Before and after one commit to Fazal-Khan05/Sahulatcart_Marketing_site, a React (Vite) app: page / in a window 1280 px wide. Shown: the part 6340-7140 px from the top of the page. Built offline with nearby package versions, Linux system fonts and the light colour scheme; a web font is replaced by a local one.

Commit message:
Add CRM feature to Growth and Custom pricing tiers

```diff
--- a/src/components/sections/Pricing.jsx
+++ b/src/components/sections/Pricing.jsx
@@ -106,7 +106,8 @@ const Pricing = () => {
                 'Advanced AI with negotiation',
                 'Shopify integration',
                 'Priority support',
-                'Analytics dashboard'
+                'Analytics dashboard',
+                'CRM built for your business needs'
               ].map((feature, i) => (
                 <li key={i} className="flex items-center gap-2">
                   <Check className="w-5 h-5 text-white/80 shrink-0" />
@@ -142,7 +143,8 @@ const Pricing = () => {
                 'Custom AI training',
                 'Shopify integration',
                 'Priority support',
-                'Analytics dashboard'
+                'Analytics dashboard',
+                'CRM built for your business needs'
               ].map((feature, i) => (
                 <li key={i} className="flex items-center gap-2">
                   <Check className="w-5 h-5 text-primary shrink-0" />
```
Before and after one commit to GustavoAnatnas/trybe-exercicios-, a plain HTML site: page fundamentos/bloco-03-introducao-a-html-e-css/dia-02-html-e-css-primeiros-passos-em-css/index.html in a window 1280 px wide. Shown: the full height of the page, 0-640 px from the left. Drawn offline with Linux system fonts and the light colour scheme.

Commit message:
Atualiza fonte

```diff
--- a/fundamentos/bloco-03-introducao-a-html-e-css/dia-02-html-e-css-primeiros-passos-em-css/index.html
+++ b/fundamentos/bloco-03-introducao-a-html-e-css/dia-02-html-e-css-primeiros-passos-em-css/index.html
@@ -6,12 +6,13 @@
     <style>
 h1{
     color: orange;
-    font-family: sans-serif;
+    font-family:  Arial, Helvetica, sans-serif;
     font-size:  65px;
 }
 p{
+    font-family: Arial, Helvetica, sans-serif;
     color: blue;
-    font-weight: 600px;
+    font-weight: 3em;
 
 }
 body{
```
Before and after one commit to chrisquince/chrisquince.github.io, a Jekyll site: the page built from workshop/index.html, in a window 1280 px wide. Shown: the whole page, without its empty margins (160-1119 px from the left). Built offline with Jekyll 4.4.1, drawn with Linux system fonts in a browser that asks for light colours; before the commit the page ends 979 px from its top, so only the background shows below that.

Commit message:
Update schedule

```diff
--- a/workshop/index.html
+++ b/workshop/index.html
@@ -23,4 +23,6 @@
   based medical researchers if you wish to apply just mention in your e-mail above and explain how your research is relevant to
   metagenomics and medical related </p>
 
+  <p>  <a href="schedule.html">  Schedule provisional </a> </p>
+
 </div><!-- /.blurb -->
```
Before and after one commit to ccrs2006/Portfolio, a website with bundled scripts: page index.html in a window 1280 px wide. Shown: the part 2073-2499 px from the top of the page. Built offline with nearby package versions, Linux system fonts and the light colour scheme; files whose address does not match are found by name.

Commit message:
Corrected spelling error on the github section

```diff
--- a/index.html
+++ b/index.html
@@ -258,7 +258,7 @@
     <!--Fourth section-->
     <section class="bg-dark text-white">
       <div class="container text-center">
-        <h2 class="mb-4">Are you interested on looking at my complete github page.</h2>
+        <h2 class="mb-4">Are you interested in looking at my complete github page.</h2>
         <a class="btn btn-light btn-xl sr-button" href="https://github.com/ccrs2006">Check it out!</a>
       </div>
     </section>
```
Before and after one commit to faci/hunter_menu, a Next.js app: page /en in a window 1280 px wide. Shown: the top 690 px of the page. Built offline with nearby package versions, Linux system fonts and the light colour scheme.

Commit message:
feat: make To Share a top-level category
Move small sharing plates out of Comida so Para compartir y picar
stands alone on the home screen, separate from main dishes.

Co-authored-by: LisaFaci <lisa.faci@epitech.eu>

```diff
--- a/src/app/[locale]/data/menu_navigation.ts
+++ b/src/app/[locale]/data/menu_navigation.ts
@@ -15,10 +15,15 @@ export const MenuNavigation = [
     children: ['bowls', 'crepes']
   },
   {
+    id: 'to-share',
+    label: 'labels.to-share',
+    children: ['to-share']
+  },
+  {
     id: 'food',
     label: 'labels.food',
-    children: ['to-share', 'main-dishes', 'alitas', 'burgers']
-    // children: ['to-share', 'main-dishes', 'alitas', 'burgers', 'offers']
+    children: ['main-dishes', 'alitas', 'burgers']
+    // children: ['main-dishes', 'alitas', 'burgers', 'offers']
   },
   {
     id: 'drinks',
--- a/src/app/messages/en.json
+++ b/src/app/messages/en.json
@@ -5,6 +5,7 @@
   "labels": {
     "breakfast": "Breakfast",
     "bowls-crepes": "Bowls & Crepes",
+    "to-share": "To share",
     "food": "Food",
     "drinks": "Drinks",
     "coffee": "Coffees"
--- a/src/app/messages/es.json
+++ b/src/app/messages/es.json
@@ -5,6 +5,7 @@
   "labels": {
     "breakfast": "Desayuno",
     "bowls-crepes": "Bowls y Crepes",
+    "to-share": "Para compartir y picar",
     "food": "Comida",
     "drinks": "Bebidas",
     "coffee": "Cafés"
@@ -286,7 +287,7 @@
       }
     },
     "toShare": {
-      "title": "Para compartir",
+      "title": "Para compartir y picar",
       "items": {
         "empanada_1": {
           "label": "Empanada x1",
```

····················

What is needed
Scan the data above for the string "compartir" and copy each line where it appears.

Exercise answer
Move small sharing plates out of Comida so Para compartir y picar
+    "to-share": "Para compartir y picar",
-      "title": "Para compartir",
+      "title": "Para compartir y picar",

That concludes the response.